This gets at one of the prime mistakes that specifically Venom, but still kind of Spider-Man too, has made when dealing with Carnage before. In Spider-Man’s case, it was getting Venom. Yes, Brock adds a significant amount of power to the equation, but dealing with a symbiote using a symbiote is the fire-with-fire thing all over again. Why not, and here’s the ironic thing, use actual fire instead (which, even before this title started, should be Cletus’ only weakness)? And in Brock’s case, you see the delusion even more: his statement from #3, “I ride Toxin, he doesn’t ride me,” is a lie. Ironically, it’s Carnage who actually gets this, and not only accepts but embraces it. Brock thinks that he can enact dominion over the Toxin symbiote because he’s strong-willed (and probably “holy” in his deluded mind). This has been shown time and again to be a lie with symbiotes, which Spider-Man, being the good person that he is [was], knew intuitively from the get-go: as soon as he figured out that the Venom symbiote was a person with an agenda of its own, he got rid of it. Now, go back and replace “symbiote” with “demon” in this paragraph and Gregori’s statement above will have even more context.
Now that I think about it, symbiotes have often been compared to demons in their appearances through the years, sometimes even directly (I’m failing to recall a specific instance – a Crawlspace No-Prize to anyone who can in the Comments!). Maybe putting Carnage in the current setting makes more sense than it first seemed? If this was a deliberate move on the creative team’s part, then very well done there.
Anyway, to wrap this section up, the idea that evil, either madness or the demonic, can be controlled, much less dominated like Brock thinks, is absurd. Carnage is conquered by Spider-Man’s heroism and goodness (and not in the saccharine way that it was at the climax of “Maximum Carnage,” but by showing that he won’t be pushed into the same darkness that Cletus lives in), not by Venom’s anti-heroism and brutality. Evil is diffused and snuffed out by Goodness, not by more Evil. This book’s problem is that it’s missing a “Spider-Man”; all of the characters here are deluded into thinking that they can overcome evil by dabbling a bit in it themselves, not by abandoning evil altogether, which is an honest, if chilling, portrayal of the true seductive nature of Evil. They’re all willing to cross moral lines. At what point does this result in the victory of the very foes they fight?
Questions to ponder as we wait for next month’s issue. As always, thank you to Gerry Conway, Mike Perkins, and crew for another good read, and to you for checking out this review. See you all in July for the final part of “Sea Devil.”

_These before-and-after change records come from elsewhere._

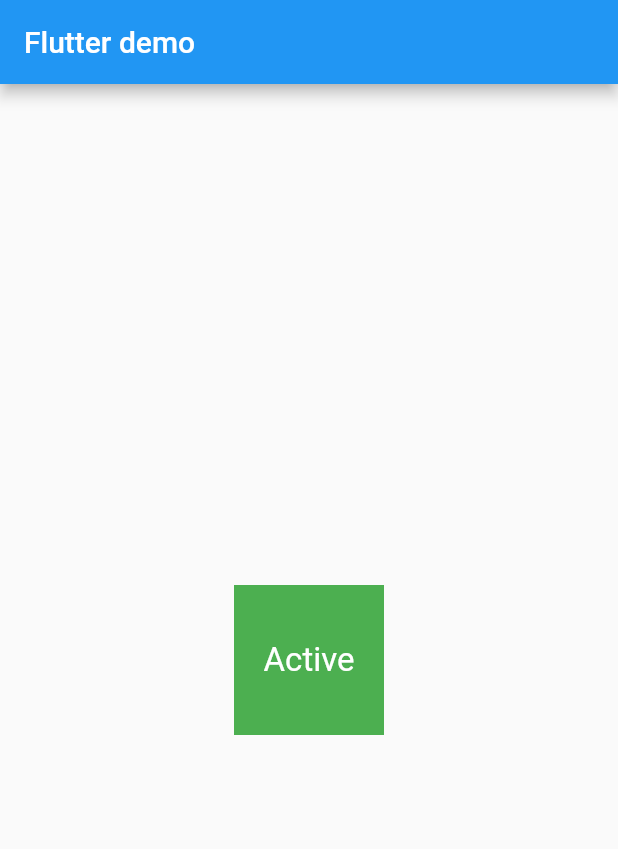
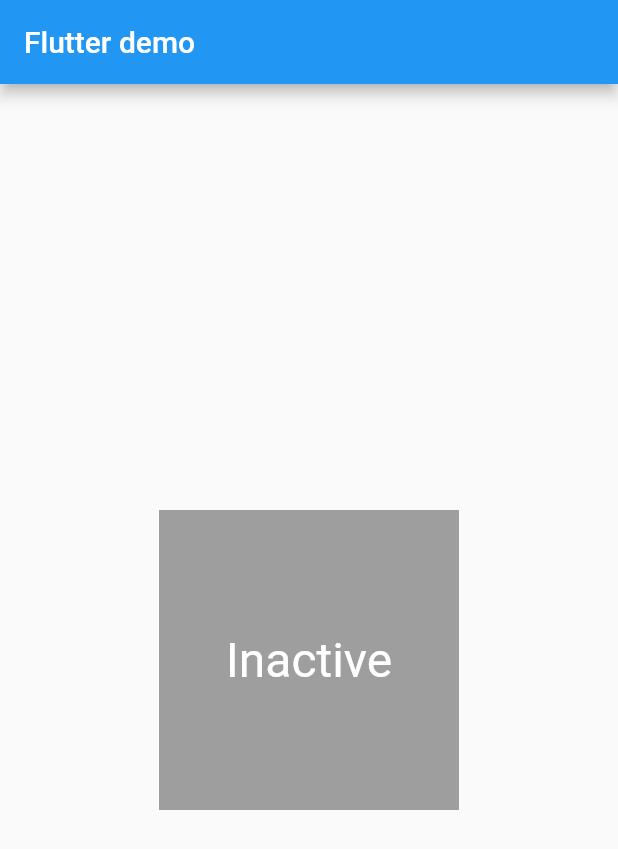
Before and after one commit to monajafi/tapbox, a Flutter app: the screen it shows after launch, on a phone screen of 412 x 824 dp. Shown: the top 849 px of the screen. Run offline on Flutter 3.47's test engine with Material 2 defaults, Android fonts, the phone set to English and light mode, and no system bars.

Commit message:
TapBoxB added

```diff
--- a/lib/main.dart
+++ b/lib/main.dart
@@ -1,5 +1,5 @@
 import 'package:flutter/material.dart';
-
+import 'package:flutter/foundation.dart';
 void main() => runApp(MyApp());
 
 class MyApp extends StatelessWidget {
@@ -16,7 +16,7 @@ class MyApp extends StatelessWidget {
           title: Text("Flutter demo"),
         ),
         body: Center(
-          child: TapboxA(),
+          child: ParentWidget(),
         ),
       ),
     );
@@ -47,11 +47,56 @@ class _TapboxAState extends State<TapboxA> {
         child: Center(
           child: Text(
             _active ? "Active" : "Inactive",
-            style: TextStyle(color: Colors.white,
-            fontSize: 22.0),
+            style: TextStyle(color: Colors.white, fontSize: 22.0),
           ),
         ),
       ),
     );
   }
 }
+
+class ParentWidget extends StatefulWidget {
+  @override
+  _ParentWidgetState createState() => _ParentWidgetState();
+}
+
+class _ParentWidgetState extends State<ParentWidget> {
+  bool _active = false;
+  void _handleTapboxChanged(bool newValue) {
+    setState(() {
+      _active = newValue;
+    });
+  }
+
+  @override
+  Widget build(BuildContext context) {
+    return TapboxB(
+      active: _active,
+      onChanged: _handleTapboxChanged,
+    );
+  }
+}
+
+class TapboxB extends StatelessWidget {
+  final active;
+  final ValueChanged<bool> onChanged;
+
+  const TapboxB({Key key, this.active:false, @required this.onChanged})
+      : super(key: key);
+
+  @override
+  Widget build(BuildContext context) {
+    return GestureDetector(
+      onTap: () => onChanged(!active),
+      child: Container(
+        width: 200,
+        height: 200,
+        color: active ? Colors.green : Colors.grey,
+        child: Center(
+          child: Text(active ? "Active" : "Inactive",
+              style: TextStyle(color: Colors.white, fontSize: 32.0)),
+        ),
+      ),
+    );
+  }
+}
```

pretty good (“Sea Devil” Part 4 picks up the pace after two decelerating chapters and delivers a creepy read full of twists and chills, despite being yet another flashback issue)